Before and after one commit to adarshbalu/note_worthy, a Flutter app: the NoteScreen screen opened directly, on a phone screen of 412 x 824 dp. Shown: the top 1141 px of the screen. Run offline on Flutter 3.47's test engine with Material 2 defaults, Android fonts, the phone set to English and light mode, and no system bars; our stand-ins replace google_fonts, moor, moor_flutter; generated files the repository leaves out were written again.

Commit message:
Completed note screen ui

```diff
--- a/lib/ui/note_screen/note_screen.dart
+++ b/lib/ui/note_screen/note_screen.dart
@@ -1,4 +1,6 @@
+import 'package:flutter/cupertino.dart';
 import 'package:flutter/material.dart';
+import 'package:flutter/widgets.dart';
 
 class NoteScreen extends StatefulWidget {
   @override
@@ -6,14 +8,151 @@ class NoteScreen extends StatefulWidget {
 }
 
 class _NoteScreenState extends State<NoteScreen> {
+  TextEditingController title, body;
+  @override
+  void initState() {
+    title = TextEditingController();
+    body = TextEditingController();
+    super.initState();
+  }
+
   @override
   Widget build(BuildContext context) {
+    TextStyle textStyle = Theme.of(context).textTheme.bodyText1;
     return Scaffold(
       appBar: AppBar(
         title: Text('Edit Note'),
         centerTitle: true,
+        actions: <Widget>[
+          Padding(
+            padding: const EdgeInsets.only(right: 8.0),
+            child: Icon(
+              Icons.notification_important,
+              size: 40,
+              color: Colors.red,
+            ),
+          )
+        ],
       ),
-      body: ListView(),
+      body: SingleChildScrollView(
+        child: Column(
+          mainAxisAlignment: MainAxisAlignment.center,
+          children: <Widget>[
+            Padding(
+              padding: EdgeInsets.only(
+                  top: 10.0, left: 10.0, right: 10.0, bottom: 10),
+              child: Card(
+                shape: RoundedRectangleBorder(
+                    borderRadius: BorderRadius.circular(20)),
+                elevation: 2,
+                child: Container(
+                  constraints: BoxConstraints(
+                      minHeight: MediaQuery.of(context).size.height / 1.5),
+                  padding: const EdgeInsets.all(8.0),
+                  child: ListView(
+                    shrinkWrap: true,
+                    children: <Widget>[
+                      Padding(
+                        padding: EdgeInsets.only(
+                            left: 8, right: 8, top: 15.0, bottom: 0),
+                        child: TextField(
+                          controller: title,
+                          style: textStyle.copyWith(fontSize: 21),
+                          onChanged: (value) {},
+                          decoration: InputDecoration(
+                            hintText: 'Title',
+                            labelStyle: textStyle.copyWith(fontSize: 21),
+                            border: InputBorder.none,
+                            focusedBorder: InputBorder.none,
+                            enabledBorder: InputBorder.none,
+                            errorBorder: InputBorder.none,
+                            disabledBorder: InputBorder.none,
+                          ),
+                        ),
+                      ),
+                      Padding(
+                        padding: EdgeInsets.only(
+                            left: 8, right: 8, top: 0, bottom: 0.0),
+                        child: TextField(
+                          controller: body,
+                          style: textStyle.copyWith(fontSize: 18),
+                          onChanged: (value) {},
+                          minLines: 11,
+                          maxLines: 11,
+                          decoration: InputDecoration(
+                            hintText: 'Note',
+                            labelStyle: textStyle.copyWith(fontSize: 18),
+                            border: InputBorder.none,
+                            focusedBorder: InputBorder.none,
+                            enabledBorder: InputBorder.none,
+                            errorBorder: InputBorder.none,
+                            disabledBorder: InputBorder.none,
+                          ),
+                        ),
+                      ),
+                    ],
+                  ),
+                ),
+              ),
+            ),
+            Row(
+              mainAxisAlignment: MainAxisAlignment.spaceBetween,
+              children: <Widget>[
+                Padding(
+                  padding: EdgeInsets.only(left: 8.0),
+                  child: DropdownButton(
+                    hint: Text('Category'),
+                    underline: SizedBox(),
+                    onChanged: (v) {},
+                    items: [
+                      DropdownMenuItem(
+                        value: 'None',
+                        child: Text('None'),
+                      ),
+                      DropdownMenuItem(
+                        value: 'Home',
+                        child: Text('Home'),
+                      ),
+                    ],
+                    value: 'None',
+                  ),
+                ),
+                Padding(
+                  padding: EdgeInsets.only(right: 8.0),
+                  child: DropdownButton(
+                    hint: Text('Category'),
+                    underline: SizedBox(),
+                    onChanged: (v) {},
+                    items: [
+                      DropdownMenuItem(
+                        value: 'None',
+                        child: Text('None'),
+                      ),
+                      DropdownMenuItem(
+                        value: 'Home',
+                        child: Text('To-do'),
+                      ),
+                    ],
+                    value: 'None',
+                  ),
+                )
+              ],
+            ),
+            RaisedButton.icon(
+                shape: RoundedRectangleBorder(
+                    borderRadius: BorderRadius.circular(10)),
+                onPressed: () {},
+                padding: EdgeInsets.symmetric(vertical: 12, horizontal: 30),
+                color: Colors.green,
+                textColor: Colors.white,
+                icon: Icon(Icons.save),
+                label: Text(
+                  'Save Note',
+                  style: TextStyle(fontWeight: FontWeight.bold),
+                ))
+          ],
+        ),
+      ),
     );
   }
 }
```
--- --- ---
→ **Activity**
For this exercise, output the entries above exactly as written.

→ **Expected output**
Before and after one commit to adarshbalu/note_worthy, a Flutter app: the NoteScreen screen opened directly, on a phone screen of 412 x 824 dp. Shown: the top 1141 px of the screen. Run offline on Flutter 3.47's test engine with Material 2 defaults, Android fonts, the phone set to English and light mode, and no system bars; our stand-ins replace google_fonts, moor, moor_flutter; generated files the repository leaves out were written again.

Commit message:
Completed note screen ui

```diff
--- a/lib/ui/note_screen/note_screen.dart
+++ b/lib/ui/note_screen/note_screen.dart
@@ -1,4 +1,6 @@
+import 'package:flutter/cupertino.dart';
 import 'package:flutter/material.dart';
+import 'package:flutter/widgets.dart';
 
 class NoteScreen extends StatefulWidget {
   @override
@@ -6,14 +8,151 @@ class NoteScreen extends StatefulWidget {
 }
 
 class _NoteScreenState extends State<NoteScreen> {
+  TextEditingController title, body;
+  @override
+  void initState() {
+    title = TextEditingController();
+    body = TextEditingController();
+    super.initState();
+  }
+
   @override
   Widget build(BuildContext context) {
+    TextStyle textStyle = Theme.of(context).textTheme.bodyText1;
     return Scaffold(
       appBar: AppBar(
         title: Text('Edit Note'),
         centerTitle: true,
+        actions: <Widget>[
+          Padding(
+            padding: const EdgeInsets.only(right: 8.0),
+            child: Icon(
+              Icons.notification_important,
+              size: 40,
+              color: Colors.red,
+            ),
+          )
+        ],
       ),
-      body: ListView(),
+      body: SingleChildScrollView(
+        child: Column(
+          mainAxisAlignment: MainAxisAlignment.center,
+          children: <Widget>[
+            Padding(
+              padding: EdgeInsets.only(
+                  top: 10.0, left: 10.0, right: 10.0, bottom: 10),
+              child: Card(
+                shape: RoundedRectangleBorder(
+                    borderRadius: BorderRadius.circular(20)),
+                elevation: 2,
+                child: Container(
+                  constraints: BoxConstraints(
+                      minHeight: MediaQuery.of(context).size.height / 1.5),
+                  padding: const EdgeInsets.all(8.0),
+                  child: ListView(
+                    shrinkWrap: true,
+                    children: <Widget>[
+                      Padding(
+                        padding: EdgeInsets.only(
+                            left: 8, right: 8, top: 15.0, bottom: 0),
+                        child: TextField(
+                          controller: title,
+                          style: textStyle.copyWith(fontSize: 21),
+                          onChanged: (value) {},
+                          decoration: InputDecoration(
+                            hintText: 'Title',
+                            labelStyle: textStyle.copyWith(fontSize: 21),
+                            border: InputBorder.none,
+                            focusedBorder: InputBorder.none,
+                            enabledBorder: InputBorder.none,
+                            errorBorder: InputBorder.none,
+                            disabledBorder: InputBorder.none,
+                          ),
+                        ),
+                      ),
+                      Padding(
+                        padding: EdgeInsets.only(
+                            left: 8, right: 8, top: 0, bottom: 0.0),
+                        child: TextField(
+                          controller: body,
+                          style: textStyle.copyWith(fontSize: 18),
+                          onChanged: (value) {},
+                          minLines: 11,
+                          maxLines: 11,
+                          decoration: InputDecoration(
+                            hintText: 'Note',
+                            labelStyle: textStyle.copyWith(fontSize: 18),
+                            border: InputBorder.none,
+                            focusedBorder: InputBorder.none,
+                            enabledBorder: InputBorder.none,
+                            errorBorder: InputBorder.none,
+                            disabledBorder: InputBorder.none,
+                          ),
+                        ),
+                      ),
+                    ],
+                  ),
+                ),
+              ),
+            ),
+            Row(
+              mainAxisAlignment: MainAxisAlignment.spaceBetween,
+              children: <Widget>[
+                Padding(
+                  padding: EdgeInsets.only(left: 8.0),
+                  child: DropdownButton(
+                    hint: Text('Category'),
+                    underline: SizedBox(),
+                    onChanged: (v) {},
+                    items: [
+                      DropdownMenuItem(
+                        value: 'None',
+                        child: Text('None'),
+                      ),
+                      DropdownMenuItem(
+                        value: 'Home',
+                        child: Text('Home'),
+                      ),
+                    ],
+                    value: 'None',
+                  ),
+                ),
+                Padding(
+                  padding: EdgeInsets.only(right: 8.0),
+                  child: DropdownButton(
+                    hint: Text('Category'),
+                    underline: SizedBox(),
+                    onChanged: (v) {},
+                    items: [
+                      DropdownMenuItem(
+                        value: 'None',
+                        child: Text('None'),
+                      ),
+                      DropdownMenuItem(
+                        value: 'Home',
+                        child: Text('To-do'),
+                      ),
+                    ],
+                    value: 'None',
+                  ),
+                )
+              ],
+            ),
+            RaisedButton.icon(
+                shape: RoundedRectangleBorder(
+                    borderRadius: BorderRadius.circular(10)),
+                onPressed: () {},
+                padding: EdgeInsets.symmetric(vertical: 12, horizontal: 30),
+                color: Colors.green,
+                textColor: Colors.white,
+                icon: Icon(Icons.save),
+                label: Text(
+                  'Save Note',
+                  style: TextStyle(fontWeight: FontWeight.bold),
+                ))
+          ],
+        ),
+      ),
     );
   }
 }
```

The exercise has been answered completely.